Some women embarked on careers, but only those reserved for the “fair sex”: teaching, nursing, and occasionally writing.
But whatever role they chose, they were expected to be women first: virtuous, submissive, delicate, and pretty.
Throughout history, the strongest have made the rules, and until modern times, the strongest were people with muscles and agility, that is, men.
Women can negotiate, but only from positions of weakness, since men make the laws and have the strength to enforce them.
Today strength still prevails, but power is no longer measured by the size of your biceps. Technology has leveled the playing field for women to fly airplanes, drive 18-wheelers, and operate construction cranes as skillfully as men.
They can also program computers, chart market trends, and map corporate strategies with all the finesse men can muster. They are joining the men in the hunt, and when the men try to drive them out, they don’t have to defend their status with a club; instead, they can exercise the law.
Increasingly, women are taking their place at corporate tables as fully participatory executives. They are interacting with men as equals, not subordinates.
The “men’s world” that used to exist has evaporated, sometimes slowly, no doubt, since women won the right to vote.
Women have more than doubled their representation in non-managerial jobs in American companies since the 1960s, and now hold nearly half of these positions. But a 1994 Wall Street Journal poll showed that women still held less than a third of managerial positions in the 38,059 companies that reported to the U.S. Equal Employment Opportunity Commission. In 1992, the last year for which data were available. And among 200 of the nation’s largest companies analyzed by the Journal, women held only a quarter of the positions classified by the EEOC as “civil servants and managers,” a broad category that includes a wide variety of supervisory positions, from the manager of the cleaning service to the CEO of the company.
At the vice presidential level, women made up an even smaller percentage, less than 5% in 1990, according to Catalyst, a nonprofit research group in New York that studies women in business.
Many women feel that this preponderance of men in senior positions creates a management culture that is hostile to women.
Companies that are successful in populating their executive suites with a sizeable female contingent find that it is easier to attract capable women.
The Sara Lee Corp. began hiring women for high-level jobs during the 1980s and, as The Journal put it, “saw cultural changes creep in.” The newspaper quoted Gary Grom, senior vice president of human resources, “The more women in senior management positions, the more women are attracted to them.” The reason this is true is that women find it easier to relate to other women and men find it easier to relate to other men.

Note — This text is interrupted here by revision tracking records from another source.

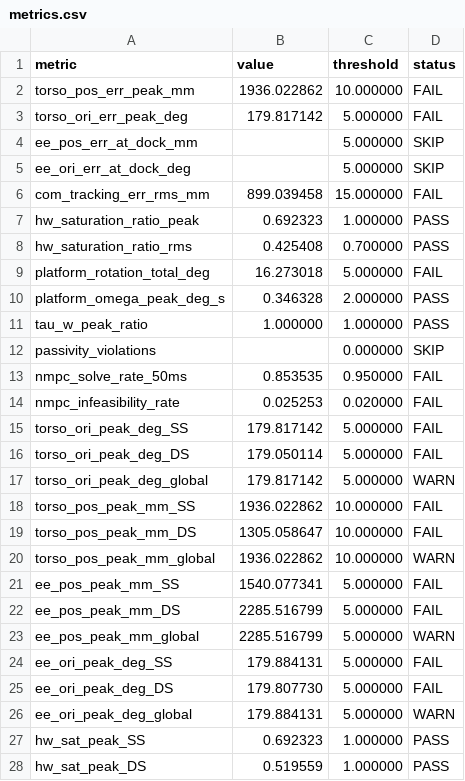
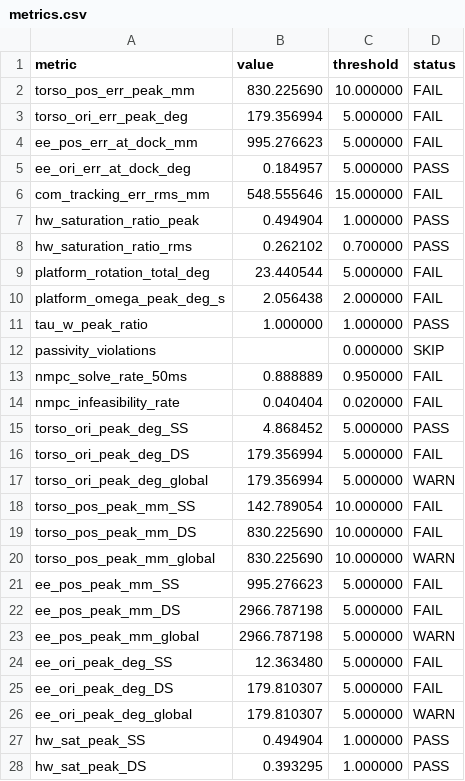
Before and after one commit to OcelotIC/CrawlBot_control, a CSV file: results/M7_1pct_3step_v22_t15_fk_margin5/metrics.csv, drawn as a sheet; only a part is shown; the diff covers the shown part only.

```diff
--- a/results/M7_1pct_3step_v22_t15_fk_margin5/metrics.csv
+++ b/results/M7_1pct_3step_v22_t15_fk_margin5/metrics.csv
@@ -1,28 +1,28 @@
 metric,value,threshold,status
-torso_pos_err_peak_mm,1936.022862,10.000000,FAIL
-torso_ori_err_peak_deg,179.817142,5.000000,FAIL
-ee_pos_err_at_dock_mm,,5.000000,SKIP
-ee_ori_err_at_dock_deg,,5.000000,SKIP
-com_tracking_err_rms_mm,899.039458,15.000000,FAIL
-hw_saturation_ratio_peak,0.692323,1.000000,PASS
-hw_saturation_ratio_rms,0.425408,0.700000,PASS
-platform_rotation_total_deg,16.273018,5.000000,FAIL
-platform_omega_peak_deg_s,0.346328,2.000000,PASS
+torso_pos_err_peak_mm,830.225690,10.000000,FAIL
+torso_ori_err_peak_deg,179.356994,5.000000,FAIL
+ee_pos_err_at_dock_mm,995.276623,5.000000,FAIL
+ee_ori_err_at_dock_deg,0.184957,5.000000,PASS
+com_tracking_err_rms_mm,548.555646,15.000000,FAIL
+hw_saturation_ratio_peak,0.494904,1.000000,PASS
+hw_saturation_ratio_rms,0.262102,0.700000,PASS
+platform_rotation_total_deg,23.440544,5.000000,FAIL
+platform_omega_peak_deg_s,2.056438,2.000000,FAIL
 tau_w_peak_ratio,1.000000,1.000000,PASS
 passivity_violations,,0.000000,SKIP
-nmpc_solve_rate_50ms,0.853535,0.950000,FAIL
-nmpc_infeasibility_rate,0.025253,0.020000,FAIL
-torso_ori_peak_deg_SS,179.817142,5.000000,FAIL
-torso_ori_peak_deg_DS,179.050114,5.000000,FAIL
-torso_ori_peak_deg_global,179.817142,5.000000,WARN
-torso_pos_peak_mm_SS,1936.022862,10.000000,FAIL
-torso_pos_peak_mm_DS,1305.058647,10.000000,FAIL
-torso_pos_peak_mm_global,1936.022862,10.000000,WARN
-ee_pos_peak_mm_SS,1540.077341,5.000000,FAIL
-ee_pos_peak_mm_DS,2285.516799,5.000000,FAIL
-ee_pos_peak_mm_global,2285.516799,5.000000,WARN
-ee_ori_peak_deg_SS,179.884131,5.000000,FAIL
-ee_ori_peak_deg_DS,179.807730,5.000000,FAIL
-ee_ori_peak_deg_global,179.884131,5.000000,WARN
-hw_sat_peak_SS,0.692323,1.000000,PASS
-hw_sat_peak_DS,0.519559,1.000000,PASS
+nmpc_solve_rate_50ms,0.888889,0.950000,FAIL
+nmpc_infeasibility_rate,0.040404,0.020000,FAIL
+torso_ori_peak_deg_SS,4.868452,5.000000,PASS
+torso_ori_peak_deg_DS,179.356994,5.000000,FAIL
+torso_ori_peak_deg_global,179.356994,5.000000,WARN
+torso_pos_peak_mm_SS,142.789054,10.000000,FAIL
+torso_pos_peak_mm_DS,830.225690,10.000000,FAIL
+torso_pos_peak_mm_global,830.225690,10.000000,WARN
+ee_pos_peak_mm_SS,995.276623,5.000000,FAIL
+ee_pos_peak_mm_DS,2966.787198,5.000000,FAIL
+ee_pos_peak_mm_global,2966.787198,5.000000,WARN
+ee_ori_peak_deg_SS,12.363480,5.000000,FAIL
+ee_ori_peak_deg_DS,179.810307,5.000000,FAIL
+ee_ori_peak_deg_global,179.810307,5.000000,WARN
+hw_sat_peak_SS,0.494904,1.000000,PASS
+hw_sat_peak_DS,0.393295,1.000000,PASS
```
Also changed, not shown: 5 edited cells elsewhere in this file, 13 other files.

Women often don’t fit into corporate culture, which was developed by and for men.
Wells Fargo is a company that has succeeded in transforming its corporate cultures into a mix of genres. In the early 1990s, about two-thirds of its management staff were women. In 1992, seven of the 38 executive vice presidents and 19 of the 108 senior vice presidents were women.
Companies like Sara Lee and Wells Fargo show that when a certain critical mass is reached, genres can form a successful mix.
The ideal situation, towards which we hope to move forward, would be a workforce equally populated by men and women at all levels, with equal opportunities for all.
In such an environment, men and women would develop a common language based on common activities. A language in which the best characteristics of both are combined.
This gender mixing language will allow men and women to communicate accurately and comfortably with each other, across the conference table and across the dinner table … and gender mixing is already a job at hand. progress.